What you need to do
Below are some records. Return exactly the lines from the one with "coefficients, which blow" to the one with "flat-plane fallback, killing", and nothing else.

──────── Entries supplied ────────

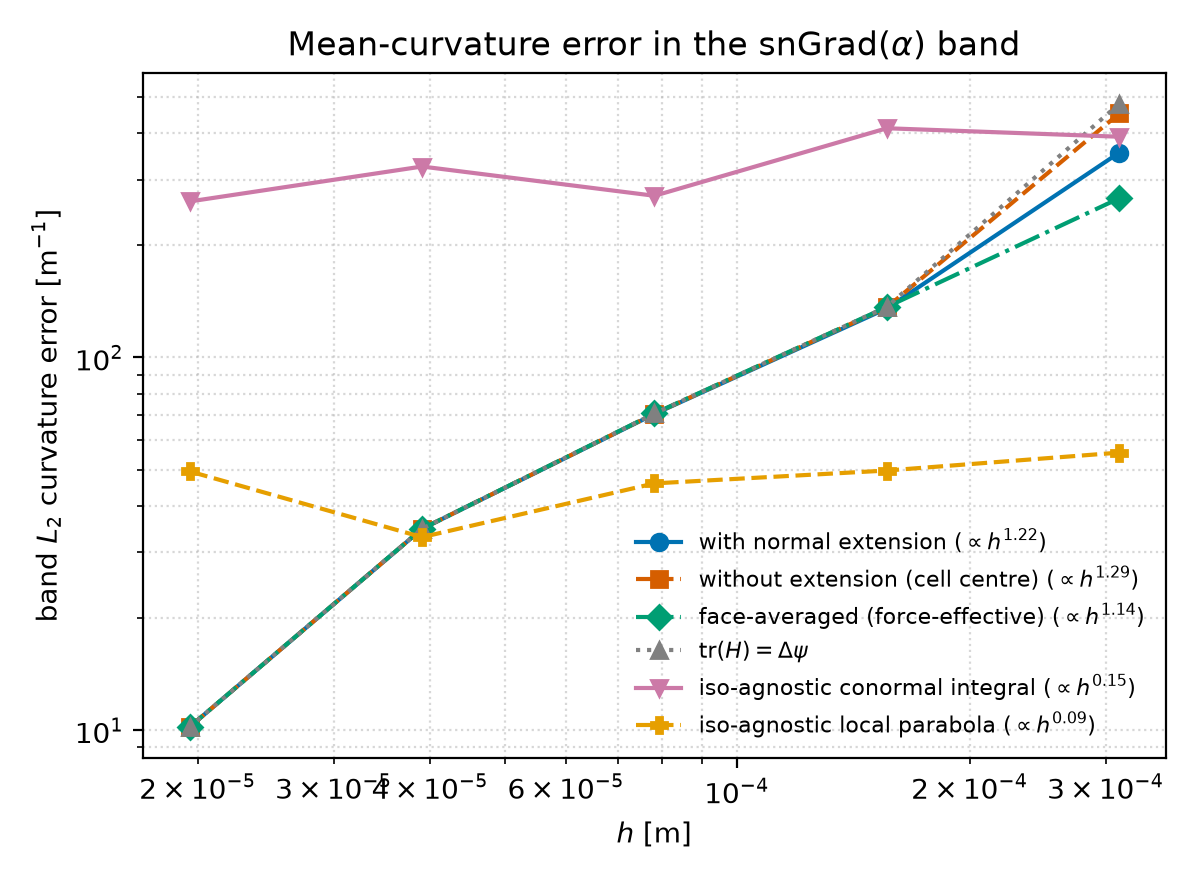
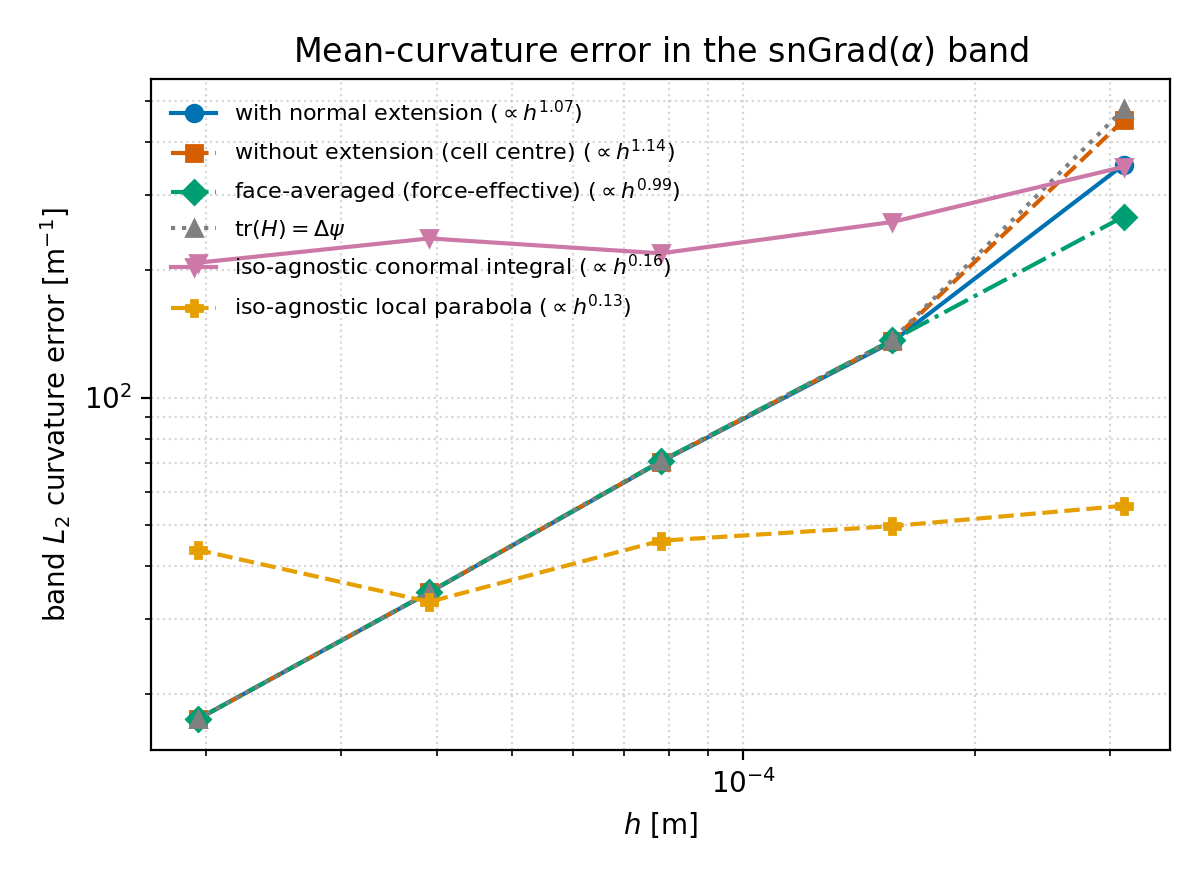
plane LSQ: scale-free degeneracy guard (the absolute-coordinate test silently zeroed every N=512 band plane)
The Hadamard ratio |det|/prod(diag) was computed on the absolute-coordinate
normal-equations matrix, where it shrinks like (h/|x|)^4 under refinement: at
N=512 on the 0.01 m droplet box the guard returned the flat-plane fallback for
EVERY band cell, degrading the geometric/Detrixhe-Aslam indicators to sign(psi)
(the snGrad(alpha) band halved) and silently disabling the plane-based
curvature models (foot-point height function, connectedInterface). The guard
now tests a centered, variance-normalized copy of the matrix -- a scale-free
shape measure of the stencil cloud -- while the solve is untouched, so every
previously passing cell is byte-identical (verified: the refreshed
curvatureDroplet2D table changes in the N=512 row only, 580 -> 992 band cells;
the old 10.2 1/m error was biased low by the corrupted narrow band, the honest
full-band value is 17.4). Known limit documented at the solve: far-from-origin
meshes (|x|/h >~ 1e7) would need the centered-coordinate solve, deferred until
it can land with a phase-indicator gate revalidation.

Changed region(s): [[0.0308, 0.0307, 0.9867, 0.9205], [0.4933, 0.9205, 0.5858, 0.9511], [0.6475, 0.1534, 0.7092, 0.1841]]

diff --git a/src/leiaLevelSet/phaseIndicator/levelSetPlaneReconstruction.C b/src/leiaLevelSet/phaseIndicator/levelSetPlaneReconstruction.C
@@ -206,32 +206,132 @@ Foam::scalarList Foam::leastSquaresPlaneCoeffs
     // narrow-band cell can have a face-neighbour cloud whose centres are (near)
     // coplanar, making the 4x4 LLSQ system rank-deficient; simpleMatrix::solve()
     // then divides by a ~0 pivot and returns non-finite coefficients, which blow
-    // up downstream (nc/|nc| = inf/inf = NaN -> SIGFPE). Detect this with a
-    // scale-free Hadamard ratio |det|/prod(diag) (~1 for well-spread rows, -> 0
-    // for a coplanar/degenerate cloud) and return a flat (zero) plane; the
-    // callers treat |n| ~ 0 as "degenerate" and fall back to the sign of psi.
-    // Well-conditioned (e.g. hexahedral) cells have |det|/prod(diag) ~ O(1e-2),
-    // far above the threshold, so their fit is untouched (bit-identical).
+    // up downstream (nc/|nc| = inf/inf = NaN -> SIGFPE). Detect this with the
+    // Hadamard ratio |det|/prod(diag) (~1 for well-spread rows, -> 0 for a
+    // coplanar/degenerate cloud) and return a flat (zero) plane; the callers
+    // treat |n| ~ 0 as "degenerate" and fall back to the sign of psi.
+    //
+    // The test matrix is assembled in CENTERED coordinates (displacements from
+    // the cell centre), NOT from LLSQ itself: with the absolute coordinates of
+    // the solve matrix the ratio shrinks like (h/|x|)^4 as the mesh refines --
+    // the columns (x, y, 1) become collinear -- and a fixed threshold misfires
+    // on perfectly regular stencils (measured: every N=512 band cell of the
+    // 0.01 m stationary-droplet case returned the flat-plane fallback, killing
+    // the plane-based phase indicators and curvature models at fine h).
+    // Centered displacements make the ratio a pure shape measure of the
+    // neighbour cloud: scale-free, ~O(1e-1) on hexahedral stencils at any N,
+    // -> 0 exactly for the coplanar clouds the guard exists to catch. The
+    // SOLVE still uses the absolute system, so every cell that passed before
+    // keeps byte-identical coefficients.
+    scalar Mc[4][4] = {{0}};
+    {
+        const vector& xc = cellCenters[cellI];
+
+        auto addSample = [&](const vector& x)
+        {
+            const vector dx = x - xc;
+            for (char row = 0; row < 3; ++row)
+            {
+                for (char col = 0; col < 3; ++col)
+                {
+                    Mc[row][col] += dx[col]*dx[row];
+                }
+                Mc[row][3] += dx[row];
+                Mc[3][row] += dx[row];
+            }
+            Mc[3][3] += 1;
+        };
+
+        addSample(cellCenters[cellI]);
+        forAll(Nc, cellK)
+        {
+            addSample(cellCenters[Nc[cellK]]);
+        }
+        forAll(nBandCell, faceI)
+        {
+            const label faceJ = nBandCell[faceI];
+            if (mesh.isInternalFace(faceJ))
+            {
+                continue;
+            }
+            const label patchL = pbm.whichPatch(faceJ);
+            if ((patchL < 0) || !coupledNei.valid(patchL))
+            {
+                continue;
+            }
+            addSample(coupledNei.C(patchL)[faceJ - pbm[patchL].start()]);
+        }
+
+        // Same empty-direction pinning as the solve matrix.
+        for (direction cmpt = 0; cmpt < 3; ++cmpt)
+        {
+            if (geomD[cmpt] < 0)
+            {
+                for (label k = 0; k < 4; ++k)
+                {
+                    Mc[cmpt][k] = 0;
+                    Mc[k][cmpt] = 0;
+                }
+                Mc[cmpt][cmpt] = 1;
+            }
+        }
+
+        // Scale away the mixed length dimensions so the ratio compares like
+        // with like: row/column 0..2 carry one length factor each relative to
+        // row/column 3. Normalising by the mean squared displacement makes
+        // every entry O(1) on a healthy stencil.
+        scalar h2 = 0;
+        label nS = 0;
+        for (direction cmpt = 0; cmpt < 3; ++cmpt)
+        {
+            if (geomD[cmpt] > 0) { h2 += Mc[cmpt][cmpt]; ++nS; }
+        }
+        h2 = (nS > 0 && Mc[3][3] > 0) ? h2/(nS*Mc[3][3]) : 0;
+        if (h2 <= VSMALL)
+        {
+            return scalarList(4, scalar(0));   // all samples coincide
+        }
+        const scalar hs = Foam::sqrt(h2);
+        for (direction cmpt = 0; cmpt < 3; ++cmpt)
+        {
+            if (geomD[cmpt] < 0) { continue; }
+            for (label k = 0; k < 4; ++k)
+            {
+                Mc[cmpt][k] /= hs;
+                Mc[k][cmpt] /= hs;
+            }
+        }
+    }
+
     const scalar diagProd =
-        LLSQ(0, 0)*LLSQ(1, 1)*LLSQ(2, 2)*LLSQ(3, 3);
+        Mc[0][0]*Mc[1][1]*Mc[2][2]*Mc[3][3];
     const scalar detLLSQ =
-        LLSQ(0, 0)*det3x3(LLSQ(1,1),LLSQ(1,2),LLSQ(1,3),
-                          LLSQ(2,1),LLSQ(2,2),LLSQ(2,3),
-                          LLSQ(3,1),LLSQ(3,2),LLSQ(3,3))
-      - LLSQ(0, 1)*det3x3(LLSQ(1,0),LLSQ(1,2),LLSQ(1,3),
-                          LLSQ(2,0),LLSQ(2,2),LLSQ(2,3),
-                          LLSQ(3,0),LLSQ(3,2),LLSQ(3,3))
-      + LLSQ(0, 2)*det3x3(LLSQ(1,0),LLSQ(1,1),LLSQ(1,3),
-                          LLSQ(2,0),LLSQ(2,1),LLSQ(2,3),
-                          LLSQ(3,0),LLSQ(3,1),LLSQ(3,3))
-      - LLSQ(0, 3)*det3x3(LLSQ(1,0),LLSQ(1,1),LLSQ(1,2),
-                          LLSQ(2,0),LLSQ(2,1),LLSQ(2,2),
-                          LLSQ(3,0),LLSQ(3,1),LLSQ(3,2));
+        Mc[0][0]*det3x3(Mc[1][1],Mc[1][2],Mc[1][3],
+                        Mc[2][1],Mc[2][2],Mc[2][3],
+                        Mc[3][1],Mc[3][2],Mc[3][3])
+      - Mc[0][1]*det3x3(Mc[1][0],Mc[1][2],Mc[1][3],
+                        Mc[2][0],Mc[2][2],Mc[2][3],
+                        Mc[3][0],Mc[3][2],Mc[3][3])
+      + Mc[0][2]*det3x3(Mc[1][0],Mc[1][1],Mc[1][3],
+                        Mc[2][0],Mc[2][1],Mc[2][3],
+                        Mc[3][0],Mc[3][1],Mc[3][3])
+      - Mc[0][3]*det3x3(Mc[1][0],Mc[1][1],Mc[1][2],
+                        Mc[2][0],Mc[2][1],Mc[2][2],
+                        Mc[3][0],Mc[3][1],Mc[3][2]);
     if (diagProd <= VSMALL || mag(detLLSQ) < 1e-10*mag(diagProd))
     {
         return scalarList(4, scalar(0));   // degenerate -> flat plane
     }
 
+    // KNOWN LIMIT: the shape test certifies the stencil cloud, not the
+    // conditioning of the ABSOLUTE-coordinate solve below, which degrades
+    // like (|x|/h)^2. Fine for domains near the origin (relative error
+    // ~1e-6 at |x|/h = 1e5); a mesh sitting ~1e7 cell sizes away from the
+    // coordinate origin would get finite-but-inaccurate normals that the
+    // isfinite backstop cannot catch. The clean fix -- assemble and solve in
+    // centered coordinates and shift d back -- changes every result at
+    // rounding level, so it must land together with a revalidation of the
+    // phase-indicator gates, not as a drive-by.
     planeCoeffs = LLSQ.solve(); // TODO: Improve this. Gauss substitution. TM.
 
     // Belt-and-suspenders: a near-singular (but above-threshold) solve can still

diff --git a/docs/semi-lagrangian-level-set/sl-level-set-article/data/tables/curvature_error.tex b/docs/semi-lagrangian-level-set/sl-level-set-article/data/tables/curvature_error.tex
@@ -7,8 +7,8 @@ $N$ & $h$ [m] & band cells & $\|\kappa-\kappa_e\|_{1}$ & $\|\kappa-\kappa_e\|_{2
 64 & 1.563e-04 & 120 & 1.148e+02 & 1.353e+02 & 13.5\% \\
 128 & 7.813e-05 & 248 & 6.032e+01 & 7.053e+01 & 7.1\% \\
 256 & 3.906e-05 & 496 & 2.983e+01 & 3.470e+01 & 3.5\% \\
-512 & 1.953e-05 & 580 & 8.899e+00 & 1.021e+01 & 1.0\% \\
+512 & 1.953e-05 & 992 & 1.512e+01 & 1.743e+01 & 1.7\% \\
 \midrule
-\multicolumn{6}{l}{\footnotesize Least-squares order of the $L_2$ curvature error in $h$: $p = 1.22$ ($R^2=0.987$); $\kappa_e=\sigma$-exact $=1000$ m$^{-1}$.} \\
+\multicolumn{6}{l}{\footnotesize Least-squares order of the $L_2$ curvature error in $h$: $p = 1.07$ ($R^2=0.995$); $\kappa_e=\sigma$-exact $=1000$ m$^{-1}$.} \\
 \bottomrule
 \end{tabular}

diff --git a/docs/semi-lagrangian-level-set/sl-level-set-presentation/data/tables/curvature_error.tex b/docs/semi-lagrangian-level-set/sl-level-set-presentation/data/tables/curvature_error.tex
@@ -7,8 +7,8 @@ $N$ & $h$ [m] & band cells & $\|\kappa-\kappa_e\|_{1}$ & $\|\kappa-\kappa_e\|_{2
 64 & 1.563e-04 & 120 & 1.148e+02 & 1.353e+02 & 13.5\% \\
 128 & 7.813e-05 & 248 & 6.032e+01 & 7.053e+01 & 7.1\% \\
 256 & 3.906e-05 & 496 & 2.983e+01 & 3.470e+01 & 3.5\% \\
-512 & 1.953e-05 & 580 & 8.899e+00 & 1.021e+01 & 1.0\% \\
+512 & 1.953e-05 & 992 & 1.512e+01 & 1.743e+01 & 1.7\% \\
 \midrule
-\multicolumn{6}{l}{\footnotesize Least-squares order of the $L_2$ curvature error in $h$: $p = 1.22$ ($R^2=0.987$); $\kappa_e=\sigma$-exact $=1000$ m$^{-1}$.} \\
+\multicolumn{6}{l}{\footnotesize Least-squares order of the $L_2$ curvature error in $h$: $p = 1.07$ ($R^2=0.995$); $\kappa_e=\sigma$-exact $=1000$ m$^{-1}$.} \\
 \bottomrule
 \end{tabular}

────────

Exercise answer
     // then divides by a ~0 pivot and returns non-finite coefficients, which blow
-    // up downstream (nc/|nc| = inf/inf = NaN -> SIGFPE). Detect this with a
-    // scale-free Hadamard ratio |det|/prod(diag) (~1 for well-spread rows, -> 0
-    // for a coplanar/degenerate cloud) and return a flat (zero) plane; the
-    // callers treat |n| ~ 0 as "degenerate" and fall back to the sign of psi.
-    // Well-conditioned (e.g. hexahedral) cells have |det|/prod(diag) ~ O(1e-2),
-    // far above the threshold, so their fit is untouched (bit-identical).
+    // up downstream (nc/|nc| = inf/inf = NaN -> SIGFPE). Detect this with the
+    // Hadamard ratio |det|/prod(diag) (~1 for well-spread rows, -> 0 for a
+    // coplanar/degenerate cloud) and return a flat (zero) plane; the callers
+    // treat |n| ~ 0 as "degenerate" and fall back to the sign of psi.
+    //
+    // The test matrix is assembled in CENTERED coordinates (displacements from
+    // the cell centre), NOT from LLSQ itself: with the absolute coordinates of
+    // the solve matrix the ratio shrinks like (h/|x|)^4 as the mesh refines --
+    // the columns (x, y, 1) become collinear -- and a fixed threshold misfires
+    // on perfectly regular stencils (measured: every N=512 band cell of the
+    // 0.01 m stationary-droplet case returned the flat-plane fallback, killing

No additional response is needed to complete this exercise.